Editor's note: Before the start of the NBA playoffs, we asked two of our resident NBA experts for their insights on the postseason. Now, with the conference semifinals under way, we once again tap Jemele Hill and Scoop Jackson to answer our most pressing questions about the second round.
Question: The Magic went 6-3 this season against the Cavs, Celtics and Lakers. How do you evaluate their title chances right now?
Jemele Hill: I know what the regular-season records say, but there's something fishy about the Magic. When they make 3s, they're unstoppable. When they don't, they're prone to getting knocked out like Ricky Hatton. Everyone is going to overrate the tiredness and age of the Celtics and conveniently forget that the Magic didn't win in Boston this year (and the Celtics have home court), and that it looks like Orlando will be without rising star Courtney Lee. That means more J.J. Redick. Do you trust him in the playoffs?

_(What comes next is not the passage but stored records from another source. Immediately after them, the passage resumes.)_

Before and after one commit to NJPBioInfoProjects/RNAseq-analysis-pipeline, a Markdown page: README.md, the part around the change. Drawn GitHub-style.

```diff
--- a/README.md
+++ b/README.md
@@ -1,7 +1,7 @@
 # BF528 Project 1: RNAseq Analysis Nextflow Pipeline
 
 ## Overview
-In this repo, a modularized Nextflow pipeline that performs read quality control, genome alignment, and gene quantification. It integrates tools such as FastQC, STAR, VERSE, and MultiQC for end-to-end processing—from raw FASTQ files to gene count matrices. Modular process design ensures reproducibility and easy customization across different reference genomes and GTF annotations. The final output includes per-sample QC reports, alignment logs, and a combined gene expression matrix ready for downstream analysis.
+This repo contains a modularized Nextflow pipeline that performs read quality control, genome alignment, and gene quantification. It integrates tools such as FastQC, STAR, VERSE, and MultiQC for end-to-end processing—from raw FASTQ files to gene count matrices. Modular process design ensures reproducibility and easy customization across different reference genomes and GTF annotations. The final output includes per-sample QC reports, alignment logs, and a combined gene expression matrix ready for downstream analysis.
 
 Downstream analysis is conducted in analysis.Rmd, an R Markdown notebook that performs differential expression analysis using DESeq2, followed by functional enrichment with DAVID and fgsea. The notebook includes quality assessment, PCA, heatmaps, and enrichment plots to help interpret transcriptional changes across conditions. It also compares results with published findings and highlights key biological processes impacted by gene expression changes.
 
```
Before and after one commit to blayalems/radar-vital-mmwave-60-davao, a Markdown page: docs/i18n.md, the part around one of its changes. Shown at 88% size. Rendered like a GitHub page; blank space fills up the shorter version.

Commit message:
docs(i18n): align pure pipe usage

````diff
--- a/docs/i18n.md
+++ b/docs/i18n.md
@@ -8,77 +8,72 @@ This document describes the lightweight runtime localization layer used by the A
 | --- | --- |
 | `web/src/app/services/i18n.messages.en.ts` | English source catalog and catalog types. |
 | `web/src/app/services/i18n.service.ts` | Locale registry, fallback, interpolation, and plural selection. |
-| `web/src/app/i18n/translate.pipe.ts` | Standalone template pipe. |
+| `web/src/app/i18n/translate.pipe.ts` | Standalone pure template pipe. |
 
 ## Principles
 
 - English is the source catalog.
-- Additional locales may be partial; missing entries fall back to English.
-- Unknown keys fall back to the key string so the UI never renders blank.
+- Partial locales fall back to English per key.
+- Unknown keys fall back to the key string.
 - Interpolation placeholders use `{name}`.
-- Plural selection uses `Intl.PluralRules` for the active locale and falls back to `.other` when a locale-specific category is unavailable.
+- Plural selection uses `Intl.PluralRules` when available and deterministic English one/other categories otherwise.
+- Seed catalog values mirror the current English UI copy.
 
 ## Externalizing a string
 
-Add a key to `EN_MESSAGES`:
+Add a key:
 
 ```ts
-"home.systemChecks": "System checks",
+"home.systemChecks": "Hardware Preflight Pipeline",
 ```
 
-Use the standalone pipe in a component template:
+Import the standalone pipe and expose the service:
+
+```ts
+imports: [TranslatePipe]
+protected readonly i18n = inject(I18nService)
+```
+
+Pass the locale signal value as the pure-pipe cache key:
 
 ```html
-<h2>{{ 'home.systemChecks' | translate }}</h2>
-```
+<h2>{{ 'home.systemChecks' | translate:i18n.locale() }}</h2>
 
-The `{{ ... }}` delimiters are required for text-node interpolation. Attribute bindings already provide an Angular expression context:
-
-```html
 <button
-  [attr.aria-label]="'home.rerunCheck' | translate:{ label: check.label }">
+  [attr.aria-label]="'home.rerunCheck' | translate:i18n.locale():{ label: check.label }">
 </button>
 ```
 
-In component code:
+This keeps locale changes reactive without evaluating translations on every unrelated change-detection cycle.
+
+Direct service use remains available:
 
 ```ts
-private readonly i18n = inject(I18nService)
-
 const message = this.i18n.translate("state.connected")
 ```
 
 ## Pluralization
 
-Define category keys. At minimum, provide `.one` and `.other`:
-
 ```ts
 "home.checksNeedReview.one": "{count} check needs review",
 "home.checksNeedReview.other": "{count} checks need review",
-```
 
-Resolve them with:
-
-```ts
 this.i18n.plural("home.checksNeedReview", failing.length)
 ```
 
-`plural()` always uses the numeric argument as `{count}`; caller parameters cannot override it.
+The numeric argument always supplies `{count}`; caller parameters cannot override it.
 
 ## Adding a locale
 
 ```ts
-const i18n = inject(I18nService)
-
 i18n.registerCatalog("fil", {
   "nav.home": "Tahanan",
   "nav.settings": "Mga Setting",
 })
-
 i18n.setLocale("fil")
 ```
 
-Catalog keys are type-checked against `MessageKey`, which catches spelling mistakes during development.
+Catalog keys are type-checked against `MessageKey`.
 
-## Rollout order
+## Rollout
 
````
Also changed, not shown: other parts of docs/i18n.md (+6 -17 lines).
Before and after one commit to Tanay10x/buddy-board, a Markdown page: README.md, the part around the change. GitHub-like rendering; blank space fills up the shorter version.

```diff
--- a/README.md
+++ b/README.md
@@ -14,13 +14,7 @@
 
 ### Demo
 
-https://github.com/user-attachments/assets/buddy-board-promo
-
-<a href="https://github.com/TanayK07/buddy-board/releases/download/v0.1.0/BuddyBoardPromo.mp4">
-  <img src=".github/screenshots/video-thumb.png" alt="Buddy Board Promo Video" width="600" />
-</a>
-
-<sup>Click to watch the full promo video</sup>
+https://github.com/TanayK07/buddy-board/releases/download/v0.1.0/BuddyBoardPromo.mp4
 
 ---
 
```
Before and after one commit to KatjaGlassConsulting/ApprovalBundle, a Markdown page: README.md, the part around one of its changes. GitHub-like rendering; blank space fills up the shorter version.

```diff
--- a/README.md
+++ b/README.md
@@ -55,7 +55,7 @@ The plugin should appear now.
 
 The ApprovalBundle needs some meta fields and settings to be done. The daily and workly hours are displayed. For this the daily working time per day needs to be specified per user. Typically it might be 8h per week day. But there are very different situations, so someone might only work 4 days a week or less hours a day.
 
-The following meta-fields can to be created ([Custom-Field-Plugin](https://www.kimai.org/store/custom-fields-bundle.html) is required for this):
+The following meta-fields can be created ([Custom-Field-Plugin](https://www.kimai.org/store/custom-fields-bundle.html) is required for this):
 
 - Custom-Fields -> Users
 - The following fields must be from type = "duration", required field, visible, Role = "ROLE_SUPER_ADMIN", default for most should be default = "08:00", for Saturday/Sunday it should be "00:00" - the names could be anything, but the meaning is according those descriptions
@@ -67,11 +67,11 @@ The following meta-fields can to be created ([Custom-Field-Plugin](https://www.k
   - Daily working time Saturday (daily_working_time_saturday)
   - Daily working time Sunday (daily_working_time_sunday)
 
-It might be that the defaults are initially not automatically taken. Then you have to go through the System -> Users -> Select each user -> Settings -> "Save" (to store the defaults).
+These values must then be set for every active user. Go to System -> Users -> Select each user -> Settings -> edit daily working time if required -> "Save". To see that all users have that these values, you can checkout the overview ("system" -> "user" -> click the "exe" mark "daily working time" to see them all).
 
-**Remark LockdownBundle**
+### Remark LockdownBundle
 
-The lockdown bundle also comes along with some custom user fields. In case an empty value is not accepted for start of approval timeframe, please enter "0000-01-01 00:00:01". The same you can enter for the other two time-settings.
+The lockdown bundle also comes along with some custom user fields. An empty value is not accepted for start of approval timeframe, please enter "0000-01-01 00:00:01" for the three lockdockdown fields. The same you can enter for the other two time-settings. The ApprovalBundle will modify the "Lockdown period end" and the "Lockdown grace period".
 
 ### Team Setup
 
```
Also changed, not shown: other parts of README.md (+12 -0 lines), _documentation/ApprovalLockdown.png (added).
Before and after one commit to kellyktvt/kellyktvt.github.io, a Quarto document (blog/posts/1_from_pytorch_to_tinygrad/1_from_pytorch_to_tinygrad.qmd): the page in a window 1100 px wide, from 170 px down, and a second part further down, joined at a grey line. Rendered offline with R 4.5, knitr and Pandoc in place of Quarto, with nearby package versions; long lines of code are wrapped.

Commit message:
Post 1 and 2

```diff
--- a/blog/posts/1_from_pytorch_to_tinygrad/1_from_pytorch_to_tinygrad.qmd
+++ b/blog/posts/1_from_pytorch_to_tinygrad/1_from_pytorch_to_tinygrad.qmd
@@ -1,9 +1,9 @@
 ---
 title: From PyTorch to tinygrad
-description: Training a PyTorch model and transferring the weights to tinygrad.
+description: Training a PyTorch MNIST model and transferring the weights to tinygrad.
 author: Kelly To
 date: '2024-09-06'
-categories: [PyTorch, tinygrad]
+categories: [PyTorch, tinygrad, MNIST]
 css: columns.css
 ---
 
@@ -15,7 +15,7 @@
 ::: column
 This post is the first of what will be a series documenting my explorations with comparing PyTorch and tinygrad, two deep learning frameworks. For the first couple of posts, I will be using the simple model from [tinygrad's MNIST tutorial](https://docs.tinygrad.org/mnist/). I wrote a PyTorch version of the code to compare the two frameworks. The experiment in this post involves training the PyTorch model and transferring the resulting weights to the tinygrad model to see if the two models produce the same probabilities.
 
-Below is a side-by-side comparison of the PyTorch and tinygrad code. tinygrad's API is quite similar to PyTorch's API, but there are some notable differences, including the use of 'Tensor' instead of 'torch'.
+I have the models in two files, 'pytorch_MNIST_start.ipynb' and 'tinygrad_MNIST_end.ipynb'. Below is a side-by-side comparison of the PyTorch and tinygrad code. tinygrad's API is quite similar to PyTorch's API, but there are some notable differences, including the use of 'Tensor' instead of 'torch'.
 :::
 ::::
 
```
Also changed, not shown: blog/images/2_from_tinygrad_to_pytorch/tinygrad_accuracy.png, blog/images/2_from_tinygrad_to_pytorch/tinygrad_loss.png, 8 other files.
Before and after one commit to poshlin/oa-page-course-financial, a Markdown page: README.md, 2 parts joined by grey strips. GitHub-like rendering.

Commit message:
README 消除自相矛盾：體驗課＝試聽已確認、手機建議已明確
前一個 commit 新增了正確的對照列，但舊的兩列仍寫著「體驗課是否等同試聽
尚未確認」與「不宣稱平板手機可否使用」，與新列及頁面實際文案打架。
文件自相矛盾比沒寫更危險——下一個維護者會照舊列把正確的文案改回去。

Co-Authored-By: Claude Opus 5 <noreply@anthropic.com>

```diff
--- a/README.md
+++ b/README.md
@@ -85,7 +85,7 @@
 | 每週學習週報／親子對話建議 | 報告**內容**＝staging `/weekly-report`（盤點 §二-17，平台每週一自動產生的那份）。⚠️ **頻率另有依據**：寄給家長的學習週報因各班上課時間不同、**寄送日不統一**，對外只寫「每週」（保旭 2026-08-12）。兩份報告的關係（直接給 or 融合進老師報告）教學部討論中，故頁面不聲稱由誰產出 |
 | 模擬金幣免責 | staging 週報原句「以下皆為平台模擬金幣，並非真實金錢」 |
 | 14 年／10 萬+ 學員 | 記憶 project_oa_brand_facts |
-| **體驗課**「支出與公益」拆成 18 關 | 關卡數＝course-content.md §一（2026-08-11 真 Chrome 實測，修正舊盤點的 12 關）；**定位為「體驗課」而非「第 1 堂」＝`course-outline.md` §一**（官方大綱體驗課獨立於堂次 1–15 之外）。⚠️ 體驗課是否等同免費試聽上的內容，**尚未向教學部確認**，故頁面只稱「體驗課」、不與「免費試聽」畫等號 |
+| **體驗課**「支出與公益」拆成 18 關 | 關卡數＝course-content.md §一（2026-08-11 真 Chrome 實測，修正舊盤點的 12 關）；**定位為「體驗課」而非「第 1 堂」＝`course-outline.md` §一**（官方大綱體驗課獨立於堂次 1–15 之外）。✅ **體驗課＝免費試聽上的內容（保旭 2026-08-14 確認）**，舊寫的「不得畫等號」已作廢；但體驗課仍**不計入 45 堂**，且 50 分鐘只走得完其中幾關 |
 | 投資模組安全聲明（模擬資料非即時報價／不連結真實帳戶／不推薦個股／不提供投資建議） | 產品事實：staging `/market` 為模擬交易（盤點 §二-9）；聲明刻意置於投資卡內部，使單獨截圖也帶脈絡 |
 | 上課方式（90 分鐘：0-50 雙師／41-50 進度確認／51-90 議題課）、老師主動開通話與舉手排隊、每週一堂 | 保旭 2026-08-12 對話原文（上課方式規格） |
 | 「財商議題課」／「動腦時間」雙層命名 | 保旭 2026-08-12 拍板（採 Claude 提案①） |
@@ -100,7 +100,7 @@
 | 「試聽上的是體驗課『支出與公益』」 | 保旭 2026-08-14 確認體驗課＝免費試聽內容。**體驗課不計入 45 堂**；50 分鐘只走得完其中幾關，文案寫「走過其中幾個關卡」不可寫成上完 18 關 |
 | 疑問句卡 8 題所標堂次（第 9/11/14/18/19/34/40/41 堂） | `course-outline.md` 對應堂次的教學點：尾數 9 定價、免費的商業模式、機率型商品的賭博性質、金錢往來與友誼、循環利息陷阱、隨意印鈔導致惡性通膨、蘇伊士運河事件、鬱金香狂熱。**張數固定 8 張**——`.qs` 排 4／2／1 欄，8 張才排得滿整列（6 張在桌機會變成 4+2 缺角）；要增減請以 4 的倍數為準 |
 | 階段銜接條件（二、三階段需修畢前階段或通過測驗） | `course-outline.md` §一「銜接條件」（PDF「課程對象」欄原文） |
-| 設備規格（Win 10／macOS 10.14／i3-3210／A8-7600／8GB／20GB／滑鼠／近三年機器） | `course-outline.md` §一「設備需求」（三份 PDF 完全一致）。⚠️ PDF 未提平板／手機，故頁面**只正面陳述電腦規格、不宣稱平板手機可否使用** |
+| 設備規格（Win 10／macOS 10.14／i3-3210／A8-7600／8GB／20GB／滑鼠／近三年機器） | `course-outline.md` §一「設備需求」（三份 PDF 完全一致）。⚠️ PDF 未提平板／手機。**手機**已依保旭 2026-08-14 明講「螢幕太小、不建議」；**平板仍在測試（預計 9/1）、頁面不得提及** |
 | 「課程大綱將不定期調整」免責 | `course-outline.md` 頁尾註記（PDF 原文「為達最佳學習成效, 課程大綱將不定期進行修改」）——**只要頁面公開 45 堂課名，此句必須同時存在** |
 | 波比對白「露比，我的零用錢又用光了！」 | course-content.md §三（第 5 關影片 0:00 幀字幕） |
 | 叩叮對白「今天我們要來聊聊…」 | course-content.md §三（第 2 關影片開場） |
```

Scoop Jackson: As good as Hatton's chances were against Manny Pacquiao. The Magic are hard to trust. I don't think it has anything to do with what Shaq said about Stan Van Gundy. I think it's deeper. They are inconsistent, too inconsistent to have faith they can win or challenge for the title. Not with teams like the Cavs, Lakers, Nuggets and Celtics still alive. Plus, it bothers me that too often -- and this goes back to the playoffs last year -- Dwight Howard can have big games and they'll still lose. Something's not right about that, and I'm not sure they know how to fix it.
Question: Which second-round series will have you glued to your television set?
Jemele Hill: Celtics-Magic. These teams split their regular-season series. Just based off matchups, all indications point to a seven-gamer. Lots of intrigue here because both teams have serious questions that need to be answered. Do the Celtics have anything left? Are the Magic for real? Can the Celtics return to the Eastern Conference finals without Kevin Garnett? Plus, the winner of this series sets up a potentially terrific matchup with the Cavs (yes, I'm already putting them past Atlanta), since both teams are capable of beating Cleveland.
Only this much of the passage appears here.